**Structured diff data:**
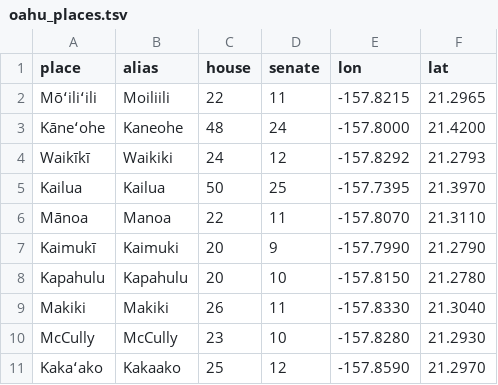
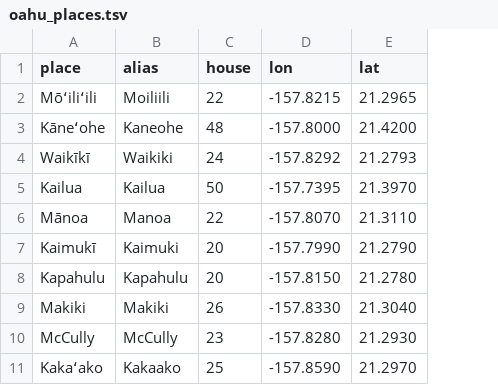
Before and after one commit to l33tfleet/know-your-district, a TSV file: data/places/oahu_places.tsv, drawn as a sheet; only a part is shown; the diff covers the shown part only; the diff names each change by its address in the sheet, - before the commit and + after, or states it on an @@ line.

```diff
--- a/data/places/oahu_places.tsv
+++ b/data/places/oahu_places.tsv
-column D (senate), rows 2-11: 11 | 24 | 12 | 25 | 11 | 9 | 10 | 11 | 10 | 12
```
Also changed, not shown: 20 removed rows elsewhere in this file, 7 other files.
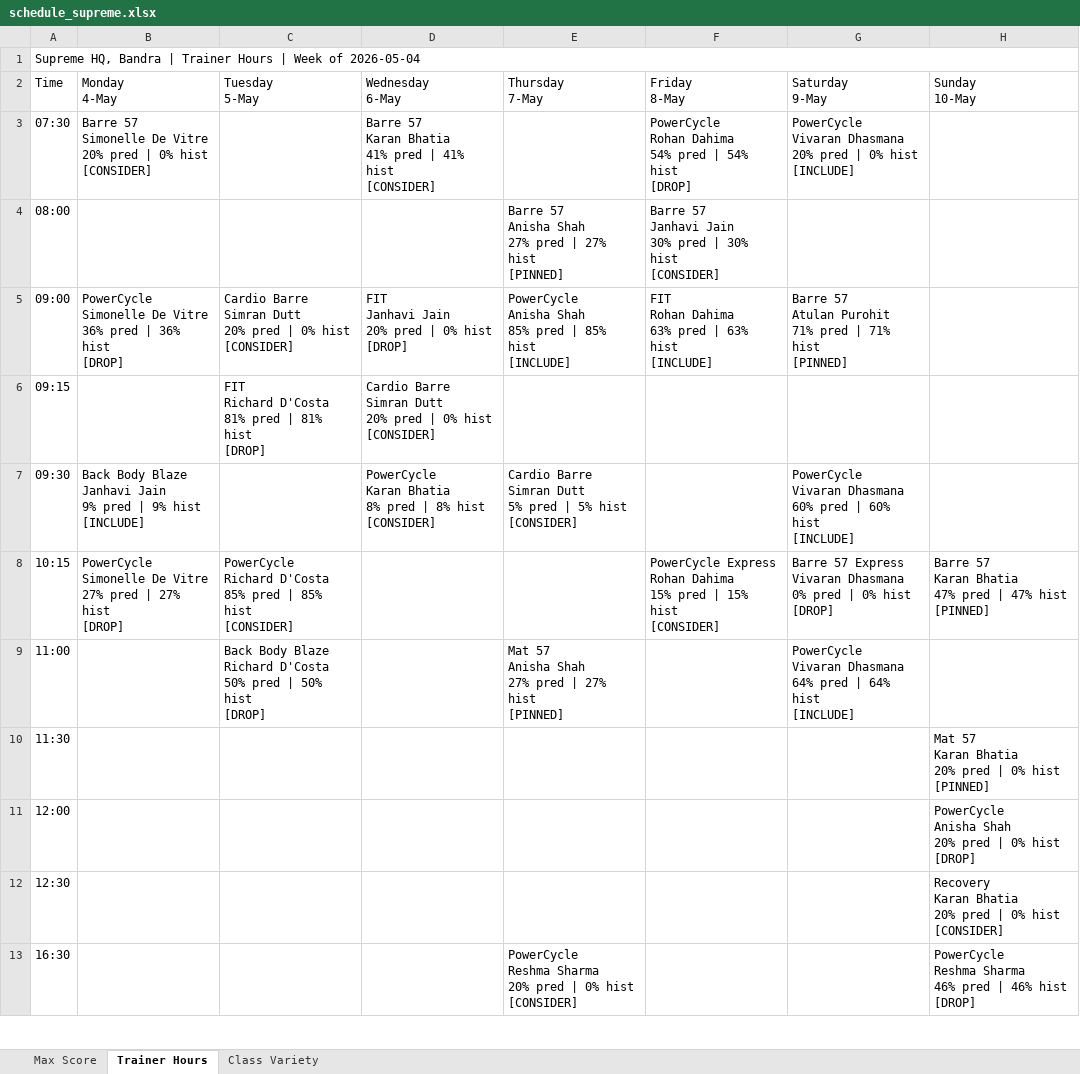
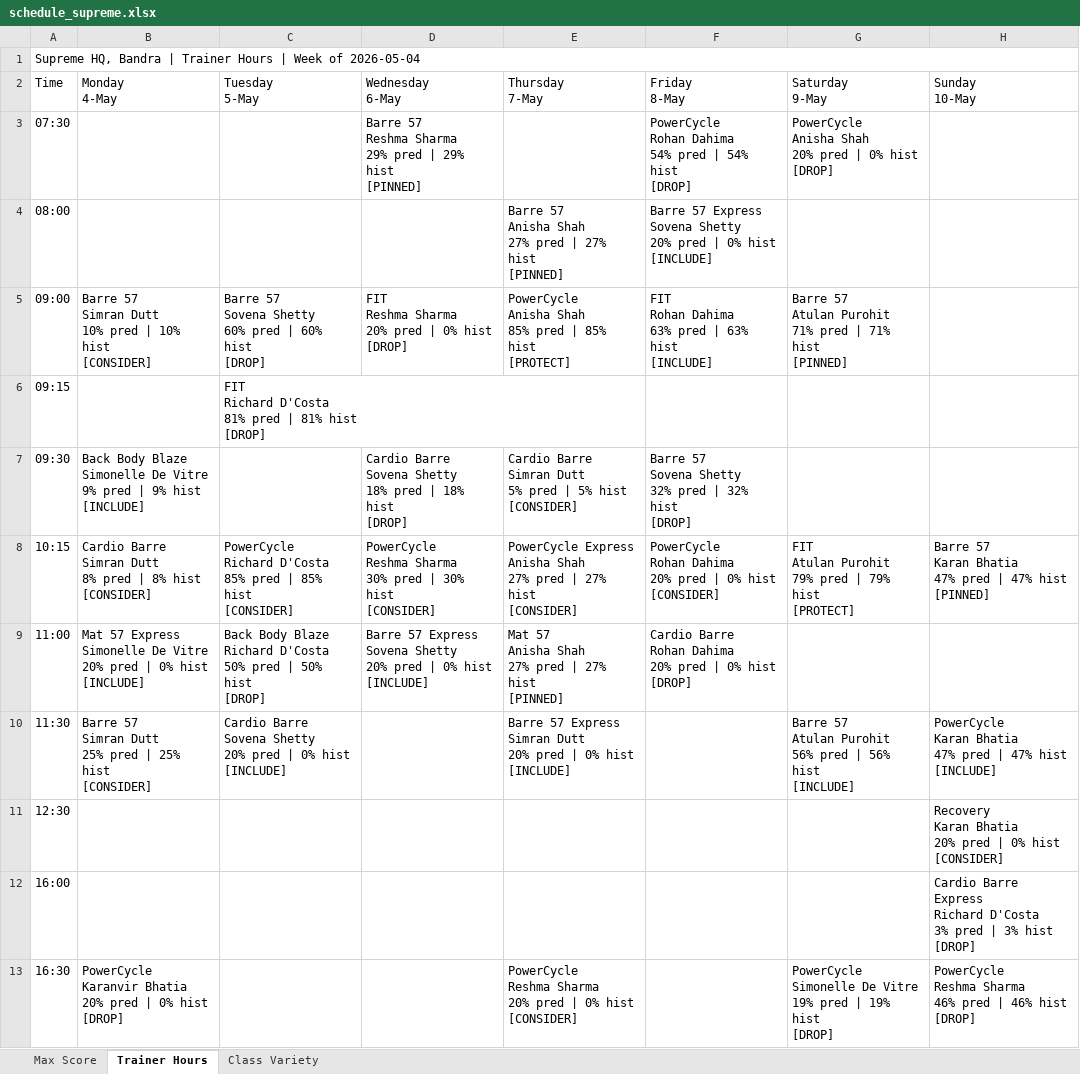
Before and after one commit to Jimmeey23/schedulling-assistant, an Excel workbook: outputs/schedule_supreme.xlsx, sheet Trainer Hours, drawn as a sheet; only a part is shown; values as stored, in another font and other column widths than the file's, no cell formats; removed rows and columns are numbered as before the commit, all else as after; ↵ is a line break in a cell; the diff covers the shown part only; the diff names each change by its address in the sheet, - before the commit and + after, or states it on an @@ line.

```diff
--- a/outputs/schedule_supreme.xlsx (sheet Trainer Hours)
+++ b/outputs/schedule_supreme.xlsx (sheet Trainer Hours)
-B3 (Monday 4-May): Barre 57 ↵ Simonelle De Vitre ↵ 20% pred | 0% hist ↵ [CONSIDER]
+B3 (Monday 4-May): (empty)
-D3 (Wednesday 6-May): Barre 57 ↵ Karan Bhatia ↵ 41% pred | 41% hist ↵ [CONSIDER]
+D3 (Wednesday 6-May): Barre 57 ↵ Reshma Sharma ↵ 29% pred | 29% hist ↵ [PINNED]
-G3 (Saturday 9-May): PowerCycle ↵ Vivaran Dhasmana ↵ 20% pred | 0% hist ↵ [INCLUDE]
+G3 (Saturday 9-May): PowerCycle ↵ Anisha Shah ↵ 20% pred | 0% hist ↵ [DROP]
-F4 (Friday 8-May): Barre 57 ↵ Janhavi Jain ↵ 30% pred | 30% hist ↵ [CONSIDER]
+F4 (Friday 8-May): Barre 57 Express ↵ Sovena Shetty ↵ 20% pred | 0% hist ↵ [INCLUDE]
-B5 (Monday 4-May): PowerCycle ↵ Simonelle De Vitre ↵ 36% pred | 36% hist ↵ [DROP]
+B5 (Monday 4-May): Barre 57 ↵ Simran Dutt ↵ 10% pred | 10% hist ↵ [CONSIDER]
-C5 (Tuesday 5-May): Cardio Barre ↵ Simran Dutt ↵ 20% pred | 0% hist ↵ [CONSIDER]
+C5 (Tuesday 5-May): Barre 57 ↵ Sovena Shetty ↵ 60% pred | 60% hist ↵ [DROP]
-D5 (Wednesday 6-May): FIT ↵ Janhavi Jain ↵ 20% pred | 0% hist ↵ [DROP]
+D5 (Wednesday 6-May): FIT ↵ Reshma Sharma ↵ 20% pred | 0% hist ↵ [DROP]
-E5 (Thursday 7-May): …85% hist ↵ [INCLUDE]
+E5 (Thursday 7-May): …85% hist ↵ [PROTECT]
-D6 (Wednesday 6-May): Cardio Barre ↵ Simran Dutt ↵ 20% pred | 0% hist ↵ [CONSIDER]
+D6 (Wednesday 6-May): (empty)
-B7 (Monday 4-May): …Body Blaze ↵ Janhavi Jain ↵ 9% pred…
+B7 (Monday 4-May): …Body Blaze ↵ Simonelle De Vitre ↵ 9% pred…
-D7 (Wednesday 6-May): PowerCycle ↵ Karan Bhatia ↵ 8% pred | 8% hist ↵ [CONSIDER]
+D7 (Wednesday 6-May): Cardio Barre ↵ Sovena Shetty ↵ 18% pred | 18% hist ↵ [DROP]
-F7 (Friday 8-May): (empty)
+F7 (Friday 8-May): Barre 57 ↵ Sovena Shetty ↵ 32% pred | 32% hist ↵ [DROP]
-G7 (Saturday 9-May): PowerCycle ↵ Vivaran Dhasmana ↵ 60% pred | 60% hist ↵ [INCLUDE]
+G7 (Saturday 9-May): (empty)
-B8 (Monday 4-May): PowerCycle ↵ Simonelle De Vitre ↵ 27% pred | 27% hist ↵ [DROP]
+B8 (Monday 4-May): Cardio Barre ↵ Simran Dutt ↵ 8% pred | 8% hist ↵ [CONSIDER]
-D8 (Wednesday 6-May): (empty)
+D8 (Wednesday 6-May): PowerCycle ↵ Reshma Sharma ↵ 30% pred | 30% hist ↵ [CONSIDER]
-E8 (Thursday 7-May): (empty)
+E8 (Thursday 7-May): PowerCycle Express ↵ Anisha Shah ↵ 27% pred | 27% hist ↵ [CONSIDER]
-F8 (Friday 8-May): PowerCycle Express ↵ Rohan Dahima ↵ 15% pred | 15% hist ↵ [CONSIDER]
+F8 (Friday 8-May): PowerCycle ↵ Rohan Dahima ↵ 20% pred | 0% hist ↵ [CONSIDER]
-G8 (Saturday 9-May): Barre 57 Express ↵ Vivaran Dhasmana ↵ 0% pred | 0% hist ↵ [DROP]
+G8 (Saturday 9-May): FIT ↵ Atulan Purohit ↵ 79% pred | 79% hist ↵ [PROTECT]
-B9 (Monday 4-May): (empty)
+B9 (Monday 4-May): Mat 57 Express ↵ Simonelle De Vitre ↵ 20% pred | 0% hist ↵ [INCLUDE]
-D9 (Wednesday 6-May): (empty)
+D9 (Wednesday 6-May): Barre 57 Express ↵ Sovena Shetty ↵ 20% pred | 0% hist ↵ [INCLUDE]
-F9 (Friday 8-May): (empty)
+F9 (Friday 8-May): Cardio Barre ↵ Rohan Dahima ↵ 20% pred | 0% hist ↵ [DROP]
-G9 (Saturday 9-May): PowerCycle ↵ Vivaran Dhasmana ↵ 64% pred | 64% hist ↵ [INCLUDE]
+G9 (Saturday 9-May): (empty)
-B10 (Monday 4-May): (empty)
+B10 (Monday 4-May): Barre 57 ↵ Simran Dutt ↵ 25% pred | 25% hist ↵ [CONSIDER]
-C10 (Tuesday 5-May): (empty)
+C10 (Tuesday 5-May): Cardio Barre ↵ Sovena Shetty ↵ 20% pred | 0% hist ↵ [INCLUDE]
-E10 (Thursday 7-May): (empty)
+E10 (Thursday 7-May): Barre 57 Express ↵ Simran Dutt ↵ 20% pred | 0% hist ↵ [INCLUDE]
-G10 (Saturday 9-May): (empty)
+G10 (Saturday 9-May): Barre 57 ↵ Atulan Purohit ↵ 56% pred | 56% hist ↵ [INCLUDE]
-H10 (Sunday 10-May): Mat 57 ↵ Karan Bhatia ↵ 20% pred | 0% hist ↵ [PINNED]
+H10 (Sunday 10-May): PowerCycle ↵ Karan Bhatia ↵ 47% pred | 47% hist ↵ [INCLUDE]
-row 11: 12:00 |  |  |  |  |  |  | PowerCycle ↵ Anisha Shah ↵ 20% pred | 0% hist ↵ [DROP]
+row 12: 16:00 |  |  |  |  |  |  | Cardio Barre Express ↵ Richard D'Costa ↵ 3% pred | 3% hist ↵ [DROP]
-B13 (Monday 4-May): (empty)
+B13 (Monday 4-May): PowerCycle ↵ Karanvir Bhatia ↵ 20% pred | 0% hist ↵ [DROP]
-G13 (Saturday 9-May): (empty)
+G13 (Saturday 9-May): PowerCycle ↵ Simonelle De Vitre ↵ 19% pred | 19% hist ↵ [DROP]
```
Also changed, not shown: 2 added rows and 23 edited cells elsewhere in this sheet, sheet Max Score, sheet Class Variety, cell formats, outputs/schedule_kenkere.xlsx, outputs/schedule_kwality.xlsx, 50 other files.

**WHAT YOU HAVE TO DO:** An exact reprint of every record is required, with the pictures omitted.

**TASK ANSWER:**
Before and after one commit to l33tfleet/know-your-district, a TSV file: data/places/oahu_places.tsv, drawn as a sheet; only a part is shown; the diff covers the shown part only; the diff names each change by its address in the sheet, - before the commit and + after, or states it on an @@ line.

```diff
--- a/data/places/oahu_places.tsv
+++ b/data/places/oahu_places.tsv
-column D (senate), rows 2-11: 11 | 24 | 12 | 25 | 11 | 9 | 10 | 11 | 10 | 12
```
Also changed, not shown: 20 removed rows elsewhere in this file, 7 other files.
Before and after one commit to Jimmeey23/schedulling-assistant, an Excel workbook: outputs/schedule_supreme.xlsx, sheet Trainer Hours, drawn as a sheet; only a part is shown; values as stored, in another font and other column widths than the file's, no cell formats; removed rows and columns are numbered as before the commit, all else as after; ↵ is a line break in a cell; the diff covers the shown part only; the diff names each change by its address in the sheet, - before the commit and + after, or states it on an @@ line.

```diff
--- a/outputs/schedule_supreme.xlsx (sheet Trainer Hours)
+++ b/outputs/schedule_supreme.xlsx (sheet Trainer Hours)
-B3 (Monday 4-May): Barre 57 ↵ Simonelle De Vitre ↵ 20% pred | 0% hist ↵ [CONSIDER]
+B3 (Monday 4-May): (empty)
-D3 (Wednesday 6-May): Barre 57 ↵ Karan Bhatia ↵ 41% pred | 41% hist ↵ [CONSIDER]
+D3 (Wednesday 6-May): Barre 57 ↵ Reshma Sharma ↵ 29% pred | 29% hist ↵ [PINNED]
-G3 (Saturday 9-May): PowerCycle ↵ Vivaran Dhasmana ↵ 20% pred | 0% hist ↵ [INCLUDE]
+G3 (Saturday 9-May): PowerCycle ↵ Anisha Shah ↵ 20% pred | 0% hist ↵ [DROP]
-F4 (Friday 8-May): Barre 57 ↵ Janhavi Jain ↵ 30% pred | 30% hist ↵ [CONSIDER]
+F4 (Friday 8-May): Barre 57 Express ↵ Sovena Shetty ↵ 20% pred | 0% hist ↵ [INCLUDE]
-B5 (Monday 4-May): PowerCycle ↵ Simonelle De Vitre ↵ 36% pred | 36% hist ↵ [DROP]
+B5 (Monday 4-May): Barre 57 ↵ Simran Dutt ↵ 10% pred | 10% hist ↵ [CONSIDER]
-C5 (Tuesday 5-May): Cardio Barre ↵ Simran Dutt ↵ 20% pred | 0% hist ↵ [CONSIDER]
+C5 (Tuesday 5-May): Barre 57 ↵ Sovena Shetty ↵ 60% pred | 60% hist ↵ [DROP]
-D5 (Wednesday 6-May): FIT ↵ Janhavi Jain ↵ 20% pred | 0% hist ↵ [DROP]
+D5 (Wednesday 6-May): FIT ↵ Reshma Sharma ↵ 20% pred | 0% hist ↵ [DROP]
-E5 (Thursday 7-May): …85% hist ↵ [INCLUDE]
+E5 (Thursday 7-May): …85% hist ↵ [PROTECT]
-D6 (Wednesday 6-May): Cardio Barre ↵ Simran Dutt ↵ 20% pred | 0% hist ↵ [CONSIDER]
+D6 (Wednesday 6-May): (empty)
-B7 (Monday 4-May): …Body Blaze ↵ Janhavi Jain ↵ 9% pred…
+B7 (Monday 4-May): …Body Blaze ↵ Simonelle De Vitre ↵ 9% pred…
-D7 (Wednesday 6-May): PowerCycle ↵ Karan Bhatia ↵ 8% pred | 8% hist ↵ [CONSIDER]
+D7 (Wednesday 6-May): Cardio Barre ↵ Sovena Shetty ↵ 18% pred | 18% hist ↵ [DROP]
-F7 (Friday 8-May): (empty)
+F7 (Friday 8-May): Barre 57 ↵ Sovena Shetty ↵ 32% pred | 32% hist ↵ [DROP]
-G7 (Saturday 9-May): PowerCycle ↵ Vivaran Dhasmana ↵ 60% pred | 60% hist ↵ [INCLUDE]
+G7 (Saturday 9-May): (empty)
-B8 (Monday 4-May): PowerCycle ↵ Simonelle De Vitre ↵ 27% pred | 27% hist ↵ [DROP]
+B8 (Monday 4-May): Cardio Barre ↵ Simran Dutt ↵ 8% pred | 8% hist ↵ [CONSIDER]
-D8 (Wednesday 6-May): (empty)
+D8 (Wednesday 6-May): PowerCycle ↵ Reshma Sharma ↵ 30% pred | 30% hist ↵ [CONSIDER]
-E8 (Thursday 7-May): (empty)
+E8 (Thursday 7-May): PowerCycle Express ↵ Anisha Shah ↵ 27% pred | 27% hist ↵ [CONSIDER]
-F8 (Friday 8-May): PowerCycle Express ↵ Rohan Dahima ↵ 15% pred | 15% hist ↵ [CONSIDER]
+F8 (Friday 8-May): PowerCycle ↵ Rohan Dahima ↵ 20% pred | 0% hist ↵ [CONSIDER]
-G8 (Saturday 9-May): Barre 57 Express ↵ Vivaran Dhasmana ↵ 0% pred | 0% hist ↵ [DROP]
+G8 (Saturday 9-May): FIT ↵ Atulan Purohit ↵ 79% pred | 79% hist ↵ [PROTECT]
-B9 (Monday 4-May): (empty)
+B9 (Monday 4-May): Mat 57 Express ↵ Simonelle De Vitre ↵ 20% pred | 0% hist ↵ [INCLUDE]
-D9 (Wednesday 6-May): (empty)
+D9 (Wednesday 6-May): Barre 57 Express ↵ Sovena Shetty ↵ 20% pred | 0% hist ↵ [INCLUDE]
-F9 (Friday 8-May): (empty)
+F9 (Friday 8-May): Cardio Barre ↵ Rohan Dahima ↵ 20% pred | 0% hist ↵ [DROP]
-G9 (Saturday 9-May): PowerCycle ↵ Vivaran Dhasmana ↵ 64% pred | 64% hist ↵ [INCLUDE]
+G9 (Saturday 9-May): (empty)
-B10 (Monday 4-May): (empty)
+B10 (Monday 4-May): Barre 57 ↵ Simran Dutt ↵ 25% pred | 25% hist ↵ [CONSIDER]
-C10 (Tuesday 5-May): (empty)
+C10 (Tuesday 5-May): Cardio Barre ↵ Sovena Shetty ↵ 20% pred | 0% hist ↵ [INCLUDE]
-E10 (Thursday 7-May): (empty)
+E10 (Thursday 7-May): Barre 57 Express ↵ Simran Dutt ↵ 20% pred | 0% hist ↵ [INCLUDE]
-G10 (Saturday 9-May): (empty)
+G10 (Saturday 9-May): Barre 57 ↵ Atulan Purohit ↵ 56% pred | 56% hist ↵ [INCLUDE]
-H10 (Sunday 10-May): Mat 57 ↵ Karan Bhatia ↵ 20% pred | 0% hist ↵ [PINNED]
+H10 (Sunday 10-May): PowerCycle ↵ Karan Bhatia ↵ 47% pred | 47% hist ↵ [INCLUDE]
-row 11: 12:00 |  |  |  |  |  |  | PowerCycle ↵ Anisha Shah ↵ 20% pred | 0% hist ↵ [DROP]
+row 12: 16:00 |  |  |  |  |  |  | Cardio Barre Express ↵ Richard D'Costa ↵ 3% pred | 3% hist ↵ [DROP]
-B13 (Monday 4-May): (empty)
+B13 (Monday 4-May): PowerCycle ↵ Karanvir Bhatia ↵ 20% pred | 0% hist ↵ [DROP]
-G13 (Saturday 9-May): (empty)
+G13 (Saturday 9-May): PowerCycle ↵ Simonelle De Vitre ↵ 19% pred | 19% hist ↵ [DROP]
```
Also changed, not shown: 2 added rows and 23 edited cells elsewhere in this sheet, sheet Max Score, sheet Class Variety, cell formats, outputs/schedule_kenkere.xlsx, outputs/schedule_kwality.xlsx, 50 other files.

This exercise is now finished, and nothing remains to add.